On Conscientious Objection

Whether or not conscientious objection is a valid and therefore necessary action of the Christian in response to the draft is one of those questions dealing with religion and politics which, after long and diverse discussion, is never completely answerable since it deals with the individual conscience. It is one of those questions that are scrawled on a cement wall with a charred stick, and, although the writing may be obliterated by repeated washings of words, the wall still remains. Nevertheless, the question does not appear to be as concrete and defined as a cement wall might be, since it is shrouded in the ivy of various political, theological, and practical ramifications. Therefore, I will try to find those considerations which I view as basic to the question and which can be established by the Bible and to outline a course of action from them.
The statement in the form for exemption which the objector must sign to is as follows: “I am, by reason of my religious training and belief, conscientiously opposed to participation in war in any form. I, therefore, claim exemption from combatant training and service in the Armed Forces…” I Think the first question we encounter is whether a government has the right to engage in war in any form, or, more generally, to sue violence in any way to attain any end. Many C O’s hold to the belief that violence in all contexts in wrong. I will certainly agree that all violence from a personal propagation is wrong; but, reading Romans 13:4-5, “…for it (the government) does not carry the sword without reason; it is God’s agent to being deserved punishment on the evil doer. It behooves us, therefore, to be submissive not merely because of punishment, but also for conscience’ sake,” we find that the government can and must rightfully use violence as God’s agent in the pursuit of justice.
Now we must examine each aspect of our first basic statement. First, to use violence rightfully is to use it only in the circumstances necessitated by one’s obligation of authority and to use it in the least cruel and inhumane way possible. For instance, adherence to such methods as are outlined in the Geneva Conventions, etc. is necessary to a rightful use of violence.
The second consideration of this statement is to determine what justice is in the context of war. A government’s authority exists in this: to maintain a system of law and order (that is, justice) for those out of whom and for whom it came into existence. By this standard, those people with power acting as a government become evil doers when they seek to impose their power over other peoples or when they use their power to exploit anyone to their own advantage.

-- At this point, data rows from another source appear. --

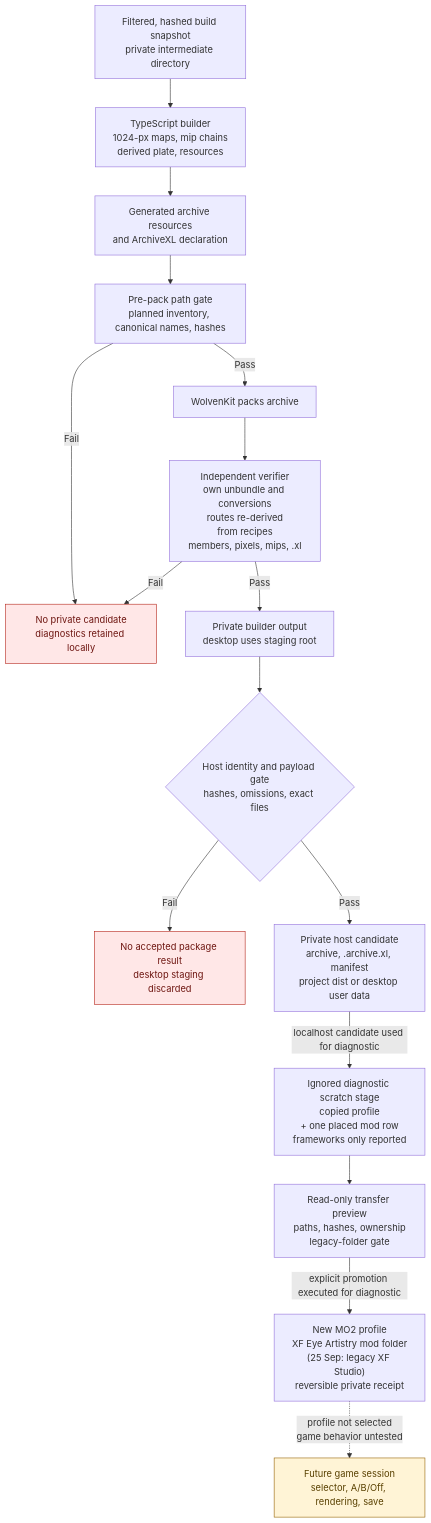
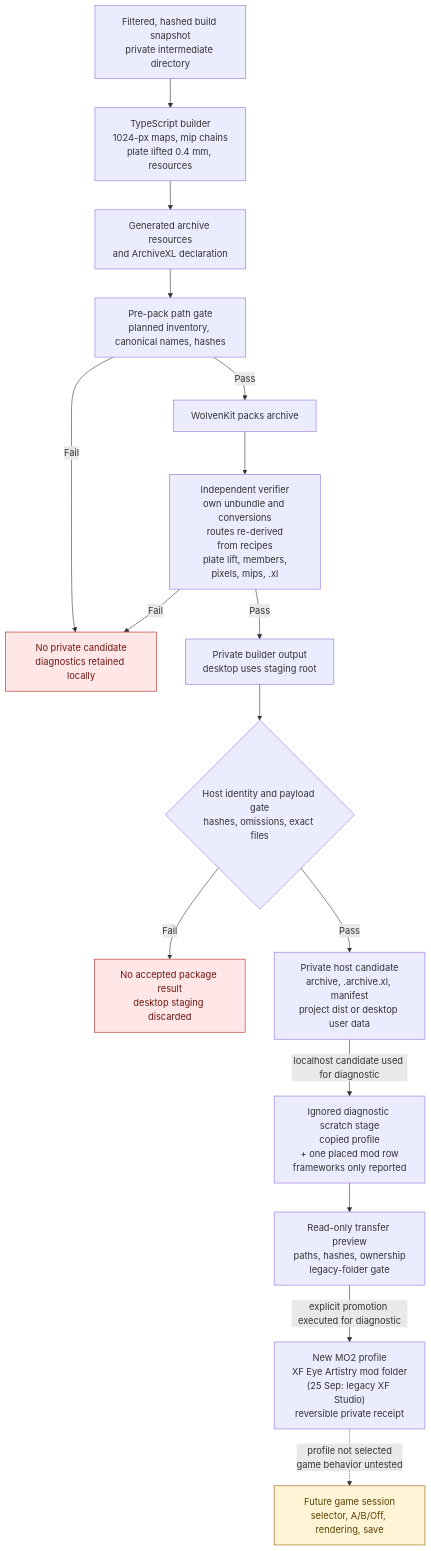
The second of 3 diagrams in research/authoring/studio-to-mod-pipeline.md (axefrog/xf-studio), drawn with Mermaid before and after one commit. The commit also changed other lines of this file and 27 other files, not shown here.

````diff
--- a/research/authoring/studio-to-mod-pipeline.md
+++ b/research/authoring/studio-to-mod-pipeline.md
@@ -48,23 +48,23 @@
 ```mermaid
 flowchart TB
-  snapshot["Filtered, hashed build snapshot<br/>private intermediate directory"] --> bake["TypeScript builder<br/>1024-px maps, mip chains<br/>derived plate, resources"]
+  snapshot["Filtered, hashed build snapshot<br/>private intermediate directory"] --> bake["TypeScript builder<br/>1024-px maps, mip chains<br/>plate lifted 0.4 mm, resources"]
   bake --> resources["Generated archive resources<br/>and ArchiveXL declaration"]
   resources --> gate["Pre-pack path gate<br/>planned inventory, canonical names, hashes"]
   gate -- Fail --> stop
   gate -- Pass --> pack["WolvenKit packs archive"]
-  pack --> verifier["Independent verifier<br/>own unbundle and conversions<br/>routes re-derived<br/>from recipes<br/>members, pixels, mips, .xl"]
+  pack --> verifier["Independent verifier<br/>own unbundle and conversions<br/>routes re-derived<br/>from recipes<br/>plate lift, members,<br/>pixels, mips, .xl"]
   verifier -- Fail --> stop["No private candidate<br/>diagnostics retained locally"]
   verifier -- Pass --> dist["Private builder output<br/>desktop uses staging root"]
   dist --> resultGate{"Host identity and payload gate<br/>hashes, omissions, exact files"}
   resultGate -- Fail --> unaccepted["No accepted package result<br/>desktop staging discarded"]
   resultGate -- Pass --> candidate["Private host candidate<br/>archive, .archive.xl, manifest<br/>project dist or desktop user data"]
   candidate -- "localhost candidate used for diagnostic" --> scratch["Ignored diagnostic scratch stage<br/>copied profile<br/>+ one placed mod row<br/>frameworks only reported"]
   scratch --> preview["Read-only transfer preview<br/>paths, hashes, ownership<br/>legacy-folder gate"]
   preview -- "explicit promotion executed for diagnostic" --> mo2["New MO2 profile<br/>XF Eye Artistry mod folder<br/>(25 Sep: legacy XF Studio)<br/>reversible private receipt"]
   mo2 -. "profile not selected<br/>game behavior untested" .-> runtime["Future game session<br/>selector, A/B/Off, rendering, save"]
 
   classDef blocked fill:#ffe7e7,stroke:#b42318,color:#6e1611;
   classDef pending fill:#fff4d6,stroke:#946200,color:#594000;
   class stop,unaccepted blocked;
   class runtime pending;
 ```
````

I am speaking of justice in the sense of the quote “deserved punishment on the evil-doer”; thus, a government can only engage in war when it seeks to destroy these evil-doers or to help another government do the same.
Thirdly, to say that one government is more godly than another seems to me to be ridiculous. I can see no difference in moral motivation between a government that murdered millions of Jews and one which, while professing to be “under God” “with liberty and justice for all” murdered tens of thousands of Indians and still today is corrupt in every facet. Therefore, I do not think that we can consider any one government to be God’s agent above another. If you ask, then, how a government can engage in a war against another government, you must distinguish between a legal government and one which is preemptive according to the standard set up in the previous paragraph.
So we see that a government, if it exists in rightful authority, can use the sword if it does it carefully against evil.
Then we face the question of how we can allow ourselves to become agents of the government in war since we personally cannot engage in violence. Just as we are obligated to pay taxes we must allow our physical abilities to be used by the government in order that it can fulfill the obligations which its authority places upon it. I say physical abilities in distinction from the personal identity because, although the government can use a persons body as a weapon, the soldier may never allow the government to determine his actions above the dictates of his personal identity or conscience. In other words, a person can only act as the agent of the government when he determines that the orders he receives issue out of the rightful sphere of authority.
Now that we have dealt with the theoretical basis for our answer, it is time to return to the concrete. Should the Christian conscientiously object to the draft? No, not if the government which calls him exists with authority from God, which I think that the American government does today in a basic although very distorted sense. But now the most difficult problem walks out; to decide whether to conscientiously object to or to conscientiously obey every order that is given in the service just as one must conscientiously react to every situation in all of life. For instance, the specific problem of Vietnam definitely requires careful consideration. I do not know if I could fight there at all because of the economic, political, and other motives of American aggrandizement which seem to be the only reasons why our politicians keep us in Southeast Asia. If I did decided that American involvement in Vietnam was a legal expression of our government’s authority, I think that, from stories I have heard of corruption in the military power structure, I would find it very hard to “remain in favor” over there. Also, in situations where one must fight against women and children one is faced with an unanswerable question of whom he can kill. I would say now that I would not shoot if in doubt, but I am sure than has no meaning in the immediate situation.
Such problems face the soldier that I think it would be one of the most difficult positions in life. Therefore, the soldier needs the constant prayer and encouragement of others in order that he too may pray and be critical in all that he does. Also, I think that it would be a very good thing if some sort of instruction would be made available to those about to enter the service of war, in which veterans, ministers, and some people acquainted with the political philosophy would participate in order to prepare a young man for this ordeal. May God lead us all to the truth through the complexities of life.

Originally Published in:
Vol. 31 No. 1 March 1971